Mr. Hyatt submitted 117 patent claims to the PTO which were all rejected following his initial submission. He appealed to the Board of Patent Appeals (the Board) which approved some but not all of his claims. He then opted to file a civil action in Federal District Court under § 145 to determine if he was entitled to receive patents for the remainder of his claims pending submission of new evidence.
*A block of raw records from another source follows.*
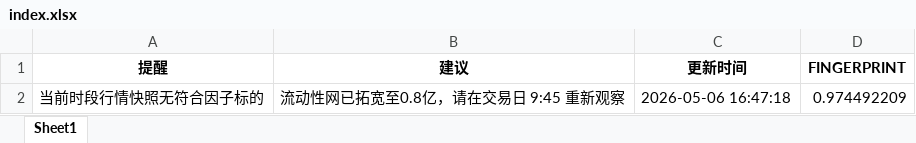
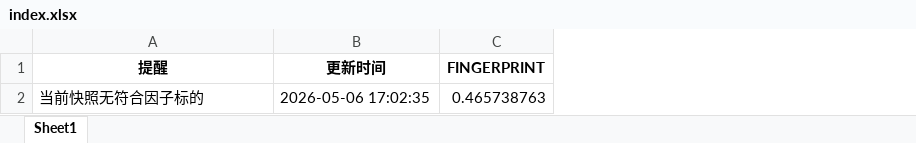
Before and after one commit to jimchen80/A-Stock-Robot, an Excel workbook: index.xlsx, sheet Sheet1, drawn as a sheet; values as stored, in another font and other column widths than the file's, no borders; removed rows and columns are numbered as before the commit, all else as after; the diff names each change by its address in the sheet, - before the commit and + after, or states it on an @@ line.

Commit message:
Auto-Update: Strategy 11.0 Report

```diff
--- a/index.xlsx (sheet Sheet1)
+++ b/index.xlsx (sheet Sheet1)
-column B (建议), empty
-row 2: 当前时段行情快照无符合因子标的 | 流动性网已拓宽至0.8亿，请在交易日 9:45 重新观察 | 2026-05-06 16:47:18 | 0.974492209
+row 2: 当前快照无符合因子标的 | 2026-05-06 17:02:35 | 0.465738763
```
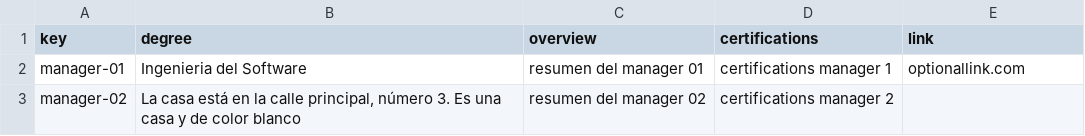
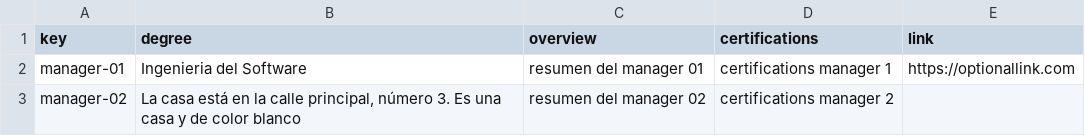
Before and after one commit to josrojrom1/DP2-G27-Acme, a CSV file: src/main/webapp/WEB-INF/resources/sample-data/manager.csv, drawn as a sheet.

```diff
--- a/src/main/webapp/WEB-INF/resources/sample-data/manager.csv
+++ b/src/main/webapp/WEB-INF/resources/sample-data/manager.csv
@@ -1,3 +1,3 @@
 key,degree,overview,certifications,link
-manager-01,"Ingenieria del Software","resumen del manager 01","certifications manager 1","optionallink.com"
+manager-01,"Ingenieria del Software","resumen del manager 01","certifications manager 1","https://optionallink.com"
 manager-02,"La casa está en la calle principal, número 3. Es una casa y de color blanco","resumen del manager 02","certifications manager 2",
```
Also changed, not shown: src/main/webapp/WEB-INF/resources/sample-data/project.csv, src/main/webapp/WEB-INF/resources/sample-data/user-account.csv, 7 other files.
The U.S. District Court for the District of Columbia sustained the decision of the Board deciding that evidence which was not submitted in the original appeal to the Board was inadmissible. The Court of Appeals determined that although review under section 145 was not strictly confined to the agency record, it was also not reviewed entirely de novo. The Court of Appeals re-heard the case en banc and vacated the judgment of the Board. The Supreme Court granted certiorari to determine whether section 145 imposed any limitations on an applicant’s right to introduce new evidence at the District Court level and whether the standard of review should be de novo, or whether decisions by the PTO should be given greater deference.

Petitioners argue that section 145 should be construed to allow for only limited additional evidence to be presented to the district court. Further, allowing such limited evidence does not justify a complete break from settled principles of agency law, which traditionally provide for deferential review of agency decisions. These decisions are made by experts in the patent field and a de novo standard denies district courts the benefit of the agency’s judgment. Petitioners emphasize the Supreme Court’s recent decision in Microsoft Corp. v. i4i Ltd. requiring ‘clear and convincing evidence’ to invalidate a patent decision made by the PTO.

Advanced Search